> [Saved data entries]
☆ ☆ ☆
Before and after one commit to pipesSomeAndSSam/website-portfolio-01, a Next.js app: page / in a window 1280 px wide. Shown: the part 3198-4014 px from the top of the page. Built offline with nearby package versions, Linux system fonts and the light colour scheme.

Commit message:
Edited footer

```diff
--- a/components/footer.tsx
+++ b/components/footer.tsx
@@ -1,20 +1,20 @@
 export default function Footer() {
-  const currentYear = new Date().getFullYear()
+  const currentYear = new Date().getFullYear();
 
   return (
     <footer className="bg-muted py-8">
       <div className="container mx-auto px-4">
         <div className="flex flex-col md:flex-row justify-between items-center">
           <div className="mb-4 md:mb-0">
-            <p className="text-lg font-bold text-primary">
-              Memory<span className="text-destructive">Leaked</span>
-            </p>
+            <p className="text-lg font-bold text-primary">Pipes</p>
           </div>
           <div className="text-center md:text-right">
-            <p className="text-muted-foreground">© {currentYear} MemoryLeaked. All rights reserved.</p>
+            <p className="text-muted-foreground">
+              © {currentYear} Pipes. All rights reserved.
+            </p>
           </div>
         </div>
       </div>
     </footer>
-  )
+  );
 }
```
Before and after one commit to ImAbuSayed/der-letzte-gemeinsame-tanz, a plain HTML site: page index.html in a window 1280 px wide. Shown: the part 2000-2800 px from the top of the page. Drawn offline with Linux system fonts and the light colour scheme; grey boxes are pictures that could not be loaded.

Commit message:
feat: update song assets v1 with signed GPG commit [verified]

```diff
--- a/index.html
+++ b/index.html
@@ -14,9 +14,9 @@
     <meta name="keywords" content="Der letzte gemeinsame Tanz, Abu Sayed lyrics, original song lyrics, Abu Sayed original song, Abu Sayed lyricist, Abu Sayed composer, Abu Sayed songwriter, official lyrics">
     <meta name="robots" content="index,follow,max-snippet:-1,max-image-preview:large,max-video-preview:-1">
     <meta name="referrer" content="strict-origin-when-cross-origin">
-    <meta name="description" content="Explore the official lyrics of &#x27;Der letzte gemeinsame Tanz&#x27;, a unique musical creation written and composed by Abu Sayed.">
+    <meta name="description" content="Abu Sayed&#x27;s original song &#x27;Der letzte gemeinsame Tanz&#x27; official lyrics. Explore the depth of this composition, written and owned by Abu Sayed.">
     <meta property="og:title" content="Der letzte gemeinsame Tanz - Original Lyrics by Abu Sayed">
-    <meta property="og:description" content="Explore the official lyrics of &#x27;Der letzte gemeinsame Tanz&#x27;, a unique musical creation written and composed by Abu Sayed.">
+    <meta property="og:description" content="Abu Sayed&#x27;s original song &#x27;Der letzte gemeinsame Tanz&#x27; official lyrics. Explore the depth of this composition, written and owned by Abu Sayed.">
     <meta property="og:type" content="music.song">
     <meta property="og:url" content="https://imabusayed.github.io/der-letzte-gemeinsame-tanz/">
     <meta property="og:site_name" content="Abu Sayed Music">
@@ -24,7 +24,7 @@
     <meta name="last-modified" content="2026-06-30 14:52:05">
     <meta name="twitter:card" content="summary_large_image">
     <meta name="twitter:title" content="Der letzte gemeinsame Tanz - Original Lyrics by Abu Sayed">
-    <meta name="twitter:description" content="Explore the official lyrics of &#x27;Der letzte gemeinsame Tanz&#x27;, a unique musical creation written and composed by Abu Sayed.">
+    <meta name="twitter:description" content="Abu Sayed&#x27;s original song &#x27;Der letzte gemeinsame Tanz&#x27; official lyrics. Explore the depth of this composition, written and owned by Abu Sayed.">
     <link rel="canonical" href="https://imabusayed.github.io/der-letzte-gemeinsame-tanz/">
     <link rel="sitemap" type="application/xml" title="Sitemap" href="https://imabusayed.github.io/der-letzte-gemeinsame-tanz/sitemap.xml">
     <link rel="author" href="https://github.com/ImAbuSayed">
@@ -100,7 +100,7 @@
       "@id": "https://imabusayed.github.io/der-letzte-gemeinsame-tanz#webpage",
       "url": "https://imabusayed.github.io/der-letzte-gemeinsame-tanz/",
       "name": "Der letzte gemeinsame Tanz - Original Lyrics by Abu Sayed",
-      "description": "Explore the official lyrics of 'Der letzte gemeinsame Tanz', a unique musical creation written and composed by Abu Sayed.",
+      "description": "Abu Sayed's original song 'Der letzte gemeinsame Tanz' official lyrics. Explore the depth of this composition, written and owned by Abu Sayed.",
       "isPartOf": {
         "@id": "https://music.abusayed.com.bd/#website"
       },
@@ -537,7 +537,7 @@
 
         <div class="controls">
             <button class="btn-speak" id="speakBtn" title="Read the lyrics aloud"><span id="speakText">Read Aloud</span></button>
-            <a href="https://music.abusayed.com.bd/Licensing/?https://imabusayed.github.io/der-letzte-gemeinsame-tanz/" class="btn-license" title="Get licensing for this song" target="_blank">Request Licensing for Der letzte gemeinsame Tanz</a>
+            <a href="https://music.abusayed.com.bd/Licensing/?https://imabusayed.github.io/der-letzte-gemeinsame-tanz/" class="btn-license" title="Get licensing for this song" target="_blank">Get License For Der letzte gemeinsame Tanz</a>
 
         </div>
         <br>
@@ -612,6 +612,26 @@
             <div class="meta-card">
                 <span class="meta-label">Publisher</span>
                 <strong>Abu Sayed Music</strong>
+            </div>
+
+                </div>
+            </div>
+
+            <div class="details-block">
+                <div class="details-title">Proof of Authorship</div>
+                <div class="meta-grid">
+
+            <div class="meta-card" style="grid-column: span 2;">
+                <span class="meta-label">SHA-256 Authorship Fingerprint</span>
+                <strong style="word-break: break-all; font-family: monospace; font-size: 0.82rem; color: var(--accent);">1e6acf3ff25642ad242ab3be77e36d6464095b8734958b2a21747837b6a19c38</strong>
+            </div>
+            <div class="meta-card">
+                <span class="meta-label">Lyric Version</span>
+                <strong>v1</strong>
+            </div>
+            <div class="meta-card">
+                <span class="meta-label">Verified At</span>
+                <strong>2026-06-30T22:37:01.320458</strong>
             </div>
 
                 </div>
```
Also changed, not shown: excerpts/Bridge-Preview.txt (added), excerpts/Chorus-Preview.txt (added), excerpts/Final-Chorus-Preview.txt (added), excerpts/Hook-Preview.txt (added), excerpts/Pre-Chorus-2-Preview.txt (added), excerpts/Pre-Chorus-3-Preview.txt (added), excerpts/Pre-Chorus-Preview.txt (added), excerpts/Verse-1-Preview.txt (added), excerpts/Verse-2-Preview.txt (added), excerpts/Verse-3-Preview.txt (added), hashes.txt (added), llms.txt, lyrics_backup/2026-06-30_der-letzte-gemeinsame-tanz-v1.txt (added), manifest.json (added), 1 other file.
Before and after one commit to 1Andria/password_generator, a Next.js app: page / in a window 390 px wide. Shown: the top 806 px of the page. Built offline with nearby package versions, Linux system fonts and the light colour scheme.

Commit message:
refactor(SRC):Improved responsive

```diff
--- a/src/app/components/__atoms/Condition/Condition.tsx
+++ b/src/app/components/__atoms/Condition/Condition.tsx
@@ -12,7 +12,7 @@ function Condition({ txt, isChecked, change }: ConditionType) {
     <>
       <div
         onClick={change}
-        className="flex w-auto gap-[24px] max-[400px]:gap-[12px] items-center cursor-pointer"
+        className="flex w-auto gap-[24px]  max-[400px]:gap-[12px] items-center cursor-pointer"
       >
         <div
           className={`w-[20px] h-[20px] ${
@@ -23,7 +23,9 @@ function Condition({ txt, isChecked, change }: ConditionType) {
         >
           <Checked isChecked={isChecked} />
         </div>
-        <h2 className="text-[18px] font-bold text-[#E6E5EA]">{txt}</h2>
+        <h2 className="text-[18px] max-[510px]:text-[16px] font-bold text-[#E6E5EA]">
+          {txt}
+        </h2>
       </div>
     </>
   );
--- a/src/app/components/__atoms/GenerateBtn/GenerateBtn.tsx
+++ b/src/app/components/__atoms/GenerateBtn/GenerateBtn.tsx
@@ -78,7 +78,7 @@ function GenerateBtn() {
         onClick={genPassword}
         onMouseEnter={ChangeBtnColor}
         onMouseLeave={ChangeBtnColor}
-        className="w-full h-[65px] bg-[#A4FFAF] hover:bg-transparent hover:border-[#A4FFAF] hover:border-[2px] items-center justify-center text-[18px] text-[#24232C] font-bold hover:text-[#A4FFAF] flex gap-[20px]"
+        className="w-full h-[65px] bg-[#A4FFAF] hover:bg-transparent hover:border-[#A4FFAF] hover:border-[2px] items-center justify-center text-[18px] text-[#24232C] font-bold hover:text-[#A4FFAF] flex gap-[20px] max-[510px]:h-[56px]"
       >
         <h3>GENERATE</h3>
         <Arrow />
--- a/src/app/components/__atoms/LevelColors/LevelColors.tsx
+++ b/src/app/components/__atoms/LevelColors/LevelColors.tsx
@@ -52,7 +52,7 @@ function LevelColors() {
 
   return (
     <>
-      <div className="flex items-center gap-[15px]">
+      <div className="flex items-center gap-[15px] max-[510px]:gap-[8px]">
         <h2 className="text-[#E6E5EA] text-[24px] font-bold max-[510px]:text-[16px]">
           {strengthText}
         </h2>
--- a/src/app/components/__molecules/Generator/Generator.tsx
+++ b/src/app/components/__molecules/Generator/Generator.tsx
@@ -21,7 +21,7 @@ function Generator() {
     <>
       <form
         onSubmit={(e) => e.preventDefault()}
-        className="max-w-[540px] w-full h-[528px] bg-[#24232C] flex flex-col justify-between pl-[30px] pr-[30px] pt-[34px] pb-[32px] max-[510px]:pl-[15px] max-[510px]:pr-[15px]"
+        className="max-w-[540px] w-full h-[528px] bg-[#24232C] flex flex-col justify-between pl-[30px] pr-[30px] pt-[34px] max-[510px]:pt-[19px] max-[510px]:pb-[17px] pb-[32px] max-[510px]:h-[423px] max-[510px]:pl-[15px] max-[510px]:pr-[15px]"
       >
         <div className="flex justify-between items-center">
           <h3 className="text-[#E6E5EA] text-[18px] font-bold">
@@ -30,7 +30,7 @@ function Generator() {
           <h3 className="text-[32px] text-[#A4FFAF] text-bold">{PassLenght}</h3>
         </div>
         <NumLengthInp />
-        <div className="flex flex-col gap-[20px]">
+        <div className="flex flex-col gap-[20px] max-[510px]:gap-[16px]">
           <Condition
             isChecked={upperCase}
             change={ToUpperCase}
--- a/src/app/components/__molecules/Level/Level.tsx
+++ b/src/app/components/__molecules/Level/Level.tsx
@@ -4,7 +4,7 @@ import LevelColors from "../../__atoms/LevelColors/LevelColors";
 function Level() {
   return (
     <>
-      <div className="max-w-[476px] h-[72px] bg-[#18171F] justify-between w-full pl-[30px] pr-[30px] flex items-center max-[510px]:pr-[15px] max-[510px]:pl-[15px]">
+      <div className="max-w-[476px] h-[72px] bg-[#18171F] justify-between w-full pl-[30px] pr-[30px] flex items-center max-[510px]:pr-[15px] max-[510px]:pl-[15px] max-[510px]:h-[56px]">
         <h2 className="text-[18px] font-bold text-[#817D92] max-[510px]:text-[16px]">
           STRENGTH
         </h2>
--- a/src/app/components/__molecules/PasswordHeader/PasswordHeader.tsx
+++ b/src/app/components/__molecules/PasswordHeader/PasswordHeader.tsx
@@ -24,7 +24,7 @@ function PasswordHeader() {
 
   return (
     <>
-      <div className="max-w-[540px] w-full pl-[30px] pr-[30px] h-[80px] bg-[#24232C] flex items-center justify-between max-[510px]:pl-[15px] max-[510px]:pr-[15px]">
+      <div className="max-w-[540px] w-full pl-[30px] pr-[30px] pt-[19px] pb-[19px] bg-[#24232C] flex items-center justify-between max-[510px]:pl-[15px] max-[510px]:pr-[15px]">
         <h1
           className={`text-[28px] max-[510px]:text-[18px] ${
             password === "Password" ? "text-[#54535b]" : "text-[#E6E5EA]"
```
☆ ☆ ☆
> [WHAT YOU WILL DO]
Find the string "span" in the entries above. Copy each line where it occurs.

> [PROBLEM SOLUTION]
-              Memory<span className="text-destructive">Leaked</span>
             <button class="btn-speak" id="speakBtn" title="Read the lyrics aloud"><span id="speakText">Read Aloud</span></button>
                 <span class="meta-label">Publisher</span>
+            <div class="meta-card" style="grid-column: span 2;">
+                <span class="meta-label">SHA-256 Authorship Fingerprint</span>
+                <span class="meta-label">Lyric Version</span>
+                <span class="meta-label">Verified At</span>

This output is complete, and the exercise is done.